Problem to work on » Give back each line of the data exactly.

[Stored data]
★ ★ ★ ★ ★ ★ ★

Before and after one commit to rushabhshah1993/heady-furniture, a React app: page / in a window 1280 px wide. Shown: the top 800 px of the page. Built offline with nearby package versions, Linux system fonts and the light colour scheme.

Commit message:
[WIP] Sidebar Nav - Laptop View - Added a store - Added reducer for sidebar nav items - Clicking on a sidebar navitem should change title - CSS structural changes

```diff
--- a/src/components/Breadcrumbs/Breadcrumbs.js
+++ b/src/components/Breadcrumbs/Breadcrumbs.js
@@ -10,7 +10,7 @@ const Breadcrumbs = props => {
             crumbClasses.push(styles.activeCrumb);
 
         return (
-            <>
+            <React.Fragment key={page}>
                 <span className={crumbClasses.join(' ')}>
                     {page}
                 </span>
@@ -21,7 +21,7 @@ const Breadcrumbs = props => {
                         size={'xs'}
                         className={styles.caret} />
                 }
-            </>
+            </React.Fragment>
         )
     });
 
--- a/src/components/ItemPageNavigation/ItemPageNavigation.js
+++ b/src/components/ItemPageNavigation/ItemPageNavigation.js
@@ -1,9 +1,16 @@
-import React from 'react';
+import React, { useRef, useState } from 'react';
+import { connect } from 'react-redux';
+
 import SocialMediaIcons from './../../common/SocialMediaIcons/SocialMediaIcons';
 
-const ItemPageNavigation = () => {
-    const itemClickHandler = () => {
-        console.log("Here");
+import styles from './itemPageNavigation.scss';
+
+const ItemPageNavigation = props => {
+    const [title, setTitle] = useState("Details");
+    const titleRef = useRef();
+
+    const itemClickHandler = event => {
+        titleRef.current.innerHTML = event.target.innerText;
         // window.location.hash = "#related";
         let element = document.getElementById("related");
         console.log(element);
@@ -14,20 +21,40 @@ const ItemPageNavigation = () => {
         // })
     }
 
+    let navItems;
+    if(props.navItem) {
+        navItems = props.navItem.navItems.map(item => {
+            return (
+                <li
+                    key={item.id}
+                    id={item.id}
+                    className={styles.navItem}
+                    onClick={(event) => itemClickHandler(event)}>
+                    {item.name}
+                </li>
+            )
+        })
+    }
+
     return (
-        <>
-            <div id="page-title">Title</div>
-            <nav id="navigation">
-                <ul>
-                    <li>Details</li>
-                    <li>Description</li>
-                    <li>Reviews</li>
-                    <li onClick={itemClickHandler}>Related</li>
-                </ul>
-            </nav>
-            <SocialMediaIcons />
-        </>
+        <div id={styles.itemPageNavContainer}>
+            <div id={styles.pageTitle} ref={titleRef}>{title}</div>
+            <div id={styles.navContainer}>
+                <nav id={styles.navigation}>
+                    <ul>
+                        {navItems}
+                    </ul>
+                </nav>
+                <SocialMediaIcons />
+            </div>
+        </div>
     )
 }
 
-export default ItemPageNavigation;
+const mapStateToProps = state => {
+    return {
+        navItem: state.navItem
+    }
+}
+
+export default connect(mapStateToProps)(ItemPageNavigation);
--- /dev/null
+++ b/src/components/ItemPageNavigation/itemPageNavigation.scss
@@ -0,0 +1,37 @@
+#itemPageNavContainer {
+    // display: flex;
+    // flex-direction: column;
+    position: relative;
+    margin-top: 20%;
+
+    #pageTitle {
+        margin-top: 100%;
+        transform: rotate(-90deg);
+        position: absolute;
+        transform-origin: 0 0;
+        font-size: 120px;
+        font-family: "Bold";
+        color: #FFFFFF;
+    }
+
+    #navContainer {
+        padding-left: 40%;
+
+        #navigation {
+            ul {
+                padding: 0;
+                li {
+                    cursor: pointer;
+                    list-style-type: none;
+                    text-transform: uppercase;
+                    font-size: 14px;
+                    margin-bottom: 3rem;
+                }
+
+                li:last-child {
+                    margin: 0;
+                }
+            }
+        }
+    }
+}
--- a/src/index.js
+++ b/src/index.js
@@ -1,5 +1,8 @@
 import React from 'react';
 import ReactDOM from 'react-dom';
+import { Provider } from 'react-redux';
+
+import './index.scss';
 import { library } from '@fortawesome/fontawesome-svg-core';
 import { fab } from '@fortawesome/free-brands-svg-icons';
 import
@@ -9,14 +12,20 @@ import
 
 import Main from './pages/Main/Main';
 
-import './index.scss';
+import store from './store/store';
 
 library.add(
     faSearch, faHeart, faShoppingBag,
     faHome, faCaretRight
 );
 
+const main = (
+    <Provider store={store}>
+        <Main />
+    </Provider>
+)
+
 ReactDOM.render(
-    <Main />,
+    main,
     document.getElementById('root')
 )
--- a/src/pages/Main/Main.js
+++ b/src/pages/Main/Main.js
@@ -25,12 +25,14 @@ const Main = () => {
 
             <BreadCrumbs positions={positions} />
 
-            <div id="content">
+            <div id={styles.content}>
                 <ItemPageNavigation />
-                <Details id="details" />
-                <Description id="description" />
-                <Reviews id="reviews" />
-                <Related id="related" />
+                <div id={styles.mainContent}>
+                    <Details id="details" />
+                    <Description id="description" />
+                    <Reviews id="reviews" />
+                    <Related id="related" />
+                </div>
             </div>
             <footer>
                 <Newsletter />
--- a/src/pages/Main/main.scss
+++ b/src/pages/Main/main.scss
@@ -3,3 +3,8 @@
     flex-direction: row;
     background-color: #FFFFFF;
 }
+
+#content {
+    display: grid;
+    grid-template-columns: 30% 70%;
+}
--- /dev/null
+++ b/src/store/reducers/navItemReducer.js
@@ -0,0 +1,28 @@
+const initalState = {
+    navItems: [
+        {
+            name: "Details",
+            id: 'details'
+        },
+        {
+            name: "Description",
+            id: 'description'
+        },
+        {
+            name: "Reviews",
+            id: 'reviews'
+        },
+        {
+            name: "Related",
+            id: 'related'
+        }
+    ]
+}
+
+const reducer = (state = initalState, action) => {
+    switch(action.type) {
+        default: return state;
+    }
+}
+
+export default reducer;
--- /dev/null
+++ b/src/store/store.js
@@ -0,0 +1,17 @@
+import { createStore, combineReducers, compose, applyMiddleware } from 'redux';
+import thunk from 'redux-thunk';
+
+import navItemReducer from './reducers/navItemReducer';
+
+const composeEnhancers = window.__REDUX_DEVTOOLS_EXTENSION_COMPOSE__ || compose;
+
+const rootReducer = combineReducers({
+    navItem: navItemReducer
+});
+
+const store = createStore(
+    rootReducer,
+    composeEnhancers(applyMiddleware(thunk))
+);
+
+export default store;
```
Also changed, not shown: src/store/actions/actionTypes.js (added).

★ ★ ★ ★ ★ ★ ★

Reply »
Before and after one commit to rushabhshah1993/heady-furniture, a React app: page / in a window 1280 px wide. Shown: the top 800 px of the page. Built offline with nearby package versions, Linux system fonts and the light colour scheme.

Commit message:
[WIP] Sidebar Nav - Laptop View - Added a store - Added reducer for sidebar nav items - Clicking on a sidebar navitem should change title - CSS structural changes

```diff
--- a/src/components/Breadcrumbs/Breadcrumbs.js
+++ b/src/components/Breadcrumbs/Breadcrumbs.js
@@ -10,7 +10,7 @@ const Breadcrumbs = props => {
             crumbClasses.push(styles.activeCrumb);
 
         return (
-            <>
+            <React.Fragment key={page}>
                 <span className={crumbClasses.join(' ')}>
                     {page}
                 </span>
@@ -21,7 +21,7 @@ const Breadcrumbs = props => {
                         size={'xs'}
                         className={styles.caret} />
                 }
-            </>
+            </React.Fragment>
         )
     });
 
--- a/src/components/ItemPageNavigation/ItemPageNavigation.js
+++ b/src/components/ItemPageNavigation/ItemPageNavigation.js
@@ -1,9 +1,16 @@
-import React from 'react';
+import React, { useRef, useState } from 'react';
+import { connect } from 'react-redux';
+
 import SocialMediaIcons from './../../common/SocialMediaIcons/SocialMediaIcons';
 
-const ItemPageNavigation = () => {
-    const itemClickHandler = () => {
-        console.log("Here");
+import styles from './itemPageNavigation.scss';
+
+const ItemPageNavigation = props => {
+    const [title, setTitle] = useState("Details");
+    const titleRef = useRef();
+
+    const itemClickHandler = event => {
+        titleRef.current.innerHTML = event.target.innerText;
         // window.location.hash = "#related";
         let element = document.getElementById("related");
         console.log(element);
@@ -14,20 +21,40 @@ const ItemPageNavigation = () => {
         // })
     }
 
+    let navItems;
+    if(props.navItem) {
+        navItems = props.navItem.navItems.map(item => {
+            return (
+                <li
+                    key={item.id}
+                    id={item.id}
+                    className={styles.navItem}
+                    onClick={(event) => itemClickHandler(event)}>
+                    {item.name}
+                </li>
+            )
+        })
+    }
+
     return (
-        <>
-            <div id="page-title">Title</div>
-            <nav id="navigation">
-                <ul>
-                    <li>Details</li>
-                    <li>Description</li>
-                    <li>Reviews</li>
-                    <li onClick={itemClickHandler}>Related</li>
-                </ul>
-            </nav>
-            <SocialMediaIcons />
-        </>
+        <div id={styles.itemPageNavContainer}>
+            <div id={styles.pageTitle} ref={titleRef}>{title}</div>
+            <div id={styles.navContainer}>
+                <nav id={styles.navigation}>
+                    <ul>
+                        {navItems}
+                    </ul>
+                </nav>
+                <SocialMediaIcons />
+            </div>
+        </div>
     )
 }
 
-export default ItemPageNavigation;
+const mapStateToProps = state => {
+    return {
+        navItem: state.navItem
+    }
+}
+
+export default connect(mapStateToProps)(ItemPageNavigation);
--- /dev/null
+++ b/src/components/ItemPageNavigation/itemPageNavigation.scss
@@ -0,0 +1,37 @@
+#itemPageNavContainer {
+    // display: flex;
+    // flex-direction: column;
+    position: relative;
+    margin-top: 20%;
+
+    #pageTitle {
+        margin-top: 100%;
+        transform: rotate(-90deg);
+        position: absolute;
+        transform-origin: 0 0;
+        font-size: 120px;
+        font-family: "Bold";
+        color: #FFFFFF;
+    }
+
+    #navContainer {
+        padding-left: 40%;
+
+        #navigation {
+            ul {
+                padding: 0;
+                li {
+                    cursor: pointer;
+                    list-style-type: none;
+                    text-transform: uppercase;
+                    font-size: 14px;
+                    margin-bottom: 3rem;
+                }
+
+                li:last-child {
+                    margin: 0;
+                }
+            }
+        }
+    }
+}
--- a/src/index.js
+++ b/src/index.js
@@ -1,5 +1,8 @@
 import React from 'react';
 import ReactDOM from 'react-dom';
+import { Provider } from 'react-redux';
+
+import './index.scss';
 import { library } from '@fortawesome/fontawesome-svg-core';
 import { fab } from '@fortawesome/free-brands-svg-icons';
 import
@@ -9,14 +12,20 @@ import
 
 import Main from './pages/Main/Main';
 
-import './index.scss';
+import store from './store/store';
 
 library.add(
     faSearch, faHeart, faShoppingBag,
     faHome, faCaretRight
 );
 
+const main = (
+    <Provider store={store}>
+        <Main />
+    </Provider>
+)
+
 ReactDOM.render(
-    <Main />,
+    main,
     document.getElementById('root')
 )
--- a/src/pages/Main/Main.js
+++ b/src/pages/Main/Main.js
@@ -25,12 +25,14 @@ const Main = () => {
 
             <BreadCrumbs positions={positions} />
 
-            <div id="content">
+            <div id={styles.content}>
                 <ItemPageNavigation />
-                <Details id="details" />
-                <Description id="description" />
-                <Reviews id="reviews" />
-                <Related id="related" />
+                <div id={styles.mainContent}>
+                    <Details id="details" />
+                    <Description id="description" />
+                    <Reviews id="reviews" />
+                    <Related id="related" />
+                </div>
             </div>
             <footer>
                 <Newsletter />
--- a/src/pages/Main/main.scss
+++ b/src/pages/Main/main.scss
@@ -3,3 +3,8 @@
     flex-direction: row;
     background-color: #FFFFFF;
 }
+
+#content {
+    display: grid;
+    grid-template-columns: 30% 70%;
+}
--- /dev/null
+++ b/src/store/reducers/navItemReducer.js
@@ -0,0 +1,28 @@
+const initalState = {
+    navItems: [
+        {
+            name: "Details",
+            id: 'details'
+        },
+        {
+            name: "Description",
+            id: 'description'
+        },
+        {
+            name: "Reviews",
+            id: 'reviews'
+        },
+        {
+            name: "Related",
+            id: 'related'
+        }
+    ]
+}
+
+const reducer = (state = initalState, action) => {
+    switch(action.type) {
+        default: return state;
+    }
+}
+
+export default reducer;
--- /dev/null
+++ b/src/store/store.js
@@ -0,0 +1,17 @@
+import { createStore, combineReducers, compose, applyMiddleware } from 'redux';
+import thunk from 'redux-thunk';
+
+import navItemReducer from './reducers/navItemReducer';
+
+const composeEnhancers = window.__REDUX_DEVTOOLS_EXTENSION_COMPOSE__ || compose;
+
+const rootReducer = combineReducers({
+    navItem: navItemReducer
+});
+
+const store = createStore(
+    rootReducer,
+    composeEnhancers(applyMiddleware(thunk))
+);
+
+export default store;
```
Also changed, not shown: src/store/actions/actionTypes.js (added).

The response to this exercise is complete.